Having trained with the squad ahead of their recent games against Italy and France, the Leinster winger is finally eligible to line out for Ireland under World Rugby’s residency rules.
Since scoring a brace of tries against Benetton Rugby on his debut for the province in 2017, Lowe has been one of their most consistent performers.
To date, the New Zealand-born back has scored 33 tries in 49 appearances and established himself as a key player for Leo Cullen’s men.
He is now in line to win his first Ireland cap at the Aviva Stadium tomorrow week when Farrell’s side entertain Wales in their Guinness Series and Autumn Nation Cup opener. Farrell said:
I’m as keen as everyone to see how James goes at the international level. It is a different level, but we’ve seen the potential of what he shows for Leinster and how he has fitted into life in Ireland.
We’ll see whether that transfers or not onto the international scene, I suppose. If you were a betting man, you’d be pretty excited about seeing him play and doing well.”
Lowe is one of three uncapped players in the 34-man Ireland squad for this new tournament, the others being Munster’s Shane Daly and Ulster out-half Billy Burns.
Whereas Daly has been in the set-up for the past few weeks, Burns returns to the fold having spent time with the squad for the opening three rounds of the Guinness Six Nations in the spring.
Fully recovered from a calf injury, the 26-year-old was back in action for Ulster against Cardiff Blues last Monday and his impressive performance in Newport did not go unnoticed.
“Obviously Billy spent some time with us at the start of the Six Nations before we went into lockdown. He never really got an opportunity, but we were very impressed with what we saw of his skill-set and his game understanding in and around the team.
“He fitted in really well back then. At the start of us coming back after lockdown, into the remaining games of the Six Nations, he wasn’t fit.
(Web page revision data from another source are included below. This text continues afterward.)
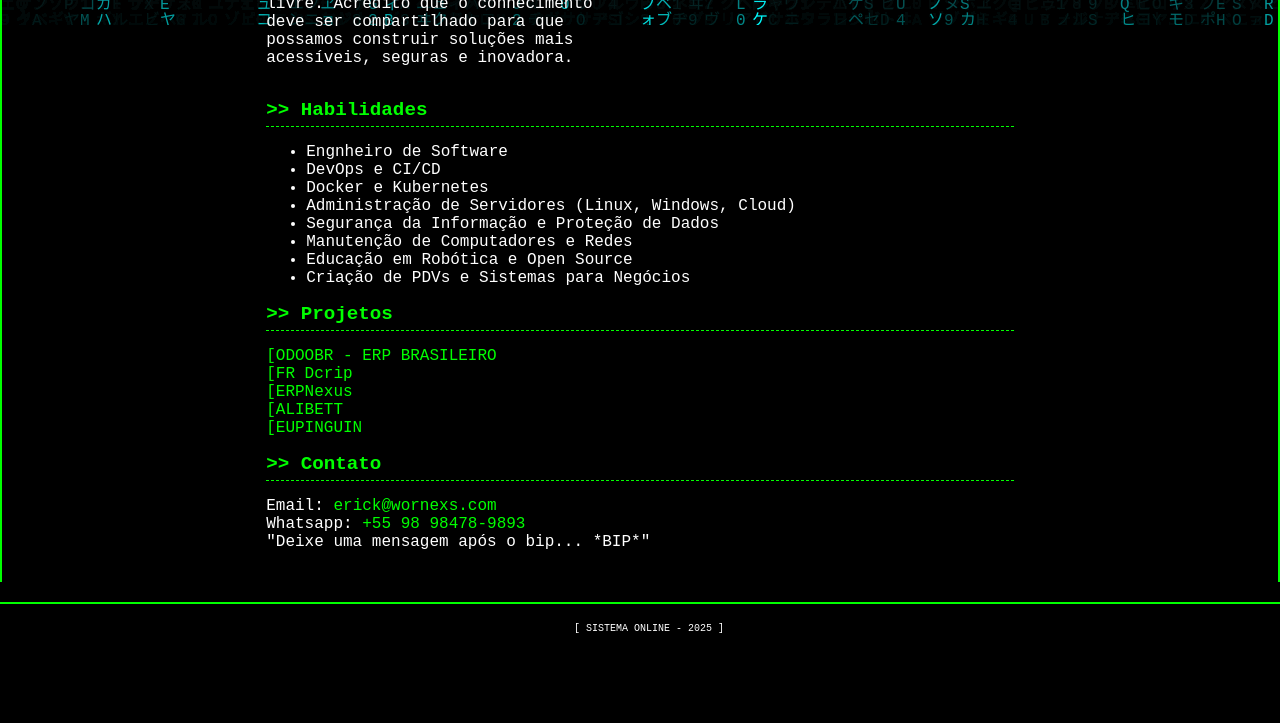
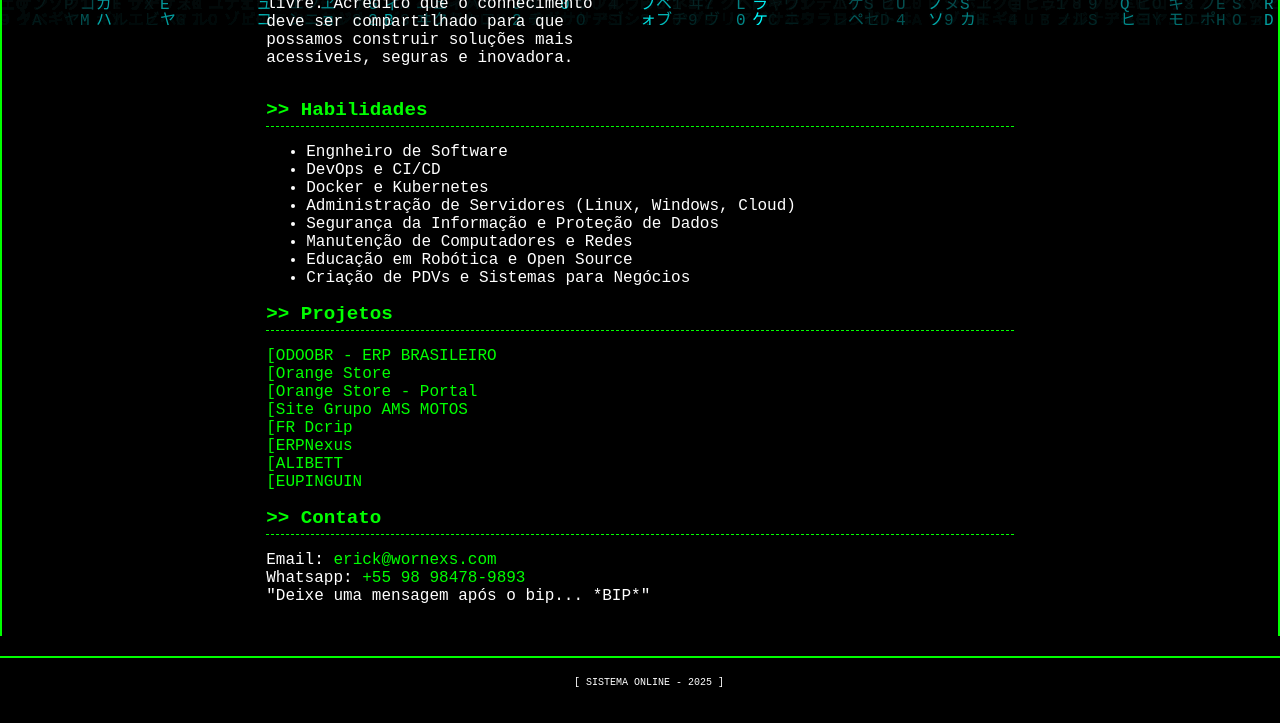
Before and after one commit to erickdevit/portifolio, a plain HTML site: page index.html in a window 1280 px wide. Shown: the part 775-1498 px from the top of the page. Before the commit the page ends 1444 px from the top, so only its background shows below. Drawn offline with Linux system fonts and the light colour scheme.

Commit message:
Add links to Orange Store and AMS MOTOS

```diff
--- a/index.html
+++ b/index.html
@@ -67,6 +67,9 @@
             <h2>>> Projetos</h2>
             <p>
                 <a href="https://github.com/erickdevit/odoobr" data-link="https://github.com/erickdevit/odoobr">[ODOOBR - ERP BRASILEIRO</a><br>
+                <a href="portal.orangestoreoficial.com.br" data-link="portal.orangestoreoficial.com.br">[Orange Store </a><br>
+                <a href="orangestoreoficial.com.br" data-link="orangestoreoficial.com.br">[Orange Store - Portal </a><br>
+                <a href="amsmotos.com" data-link="amsmotos.com">[Site Grupo AMS MOTOS</a><br>
                 <a href="#" data-link="/">[FR Dcrip</a><br>
                 <a href="#" data-link="/">[ERPNexus</a><br>
                 <a href="#" data-link="/">[ALIBETT </a><br>
```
“He had a calf problem there and he’s been working away to get back fit. We watched his game the other night against Cardiff and we thought he just deserved that opportunity to come back in and meet back up with the team.”
Burns’ Ulster colleague Jacob Stockdale is eager to keep on improving in the full-back position, ironing out the errors from the France match and building on his 17th international try which came late on in Paris.
While Stockdale has acknowledged there are areas of his game that he needs to sharpen up, Farrell said today that the Lurgan clubman continues to be an important asset to the team.
There’s one thing for sure, I know what Jacob is and that’s a dangerous player. His form against Italy everyone was raving about and there’s one or two things he talked about, the fundamentals of his game etc., that he needed to pick up.
“Having said all that, the yardage that he picked up for us and the yardage that he picked up with his boot as well is something that we need to keep progressing with as well.”
In the aftermath of the 35-27 defeat to les Bleus, Farrell spoke extensively about needing to build up the levels of belief within the squad.
Expanding on that point, the former rugby league star expressed his desire for Ireland to take control of games and ultimately dictate the terms of engagement.
He added: “As far as the belief part, people were a little bit confused about what I said after the game. They were thinking, have I got both halves wrong.
“Of course the errors in the second half weren’t great, but I just thought to be the side that we potentially want to be, we’ve got to have a different shift in mindset. Going to Paris, everyone said it was going to be tough.
Everyone said it was going to be hard. Nobody really gave us a hope to go there in the first place, but we had enough opportunities in the first half.
“If we had the mindset and the ruthless mindset to take those opportunities, I thought we could have been 10 points up at half-time and that’s where I want us to be.
“I don’t want us to shy away from that. I want us to be that team that goes for games and says, ‘you have to live with us’.
“I don’t want us to dip our toe in the water, coming in at half-time and think, ‘we’re in this game’. We need more than that, because again that’s potentially where we want to be.”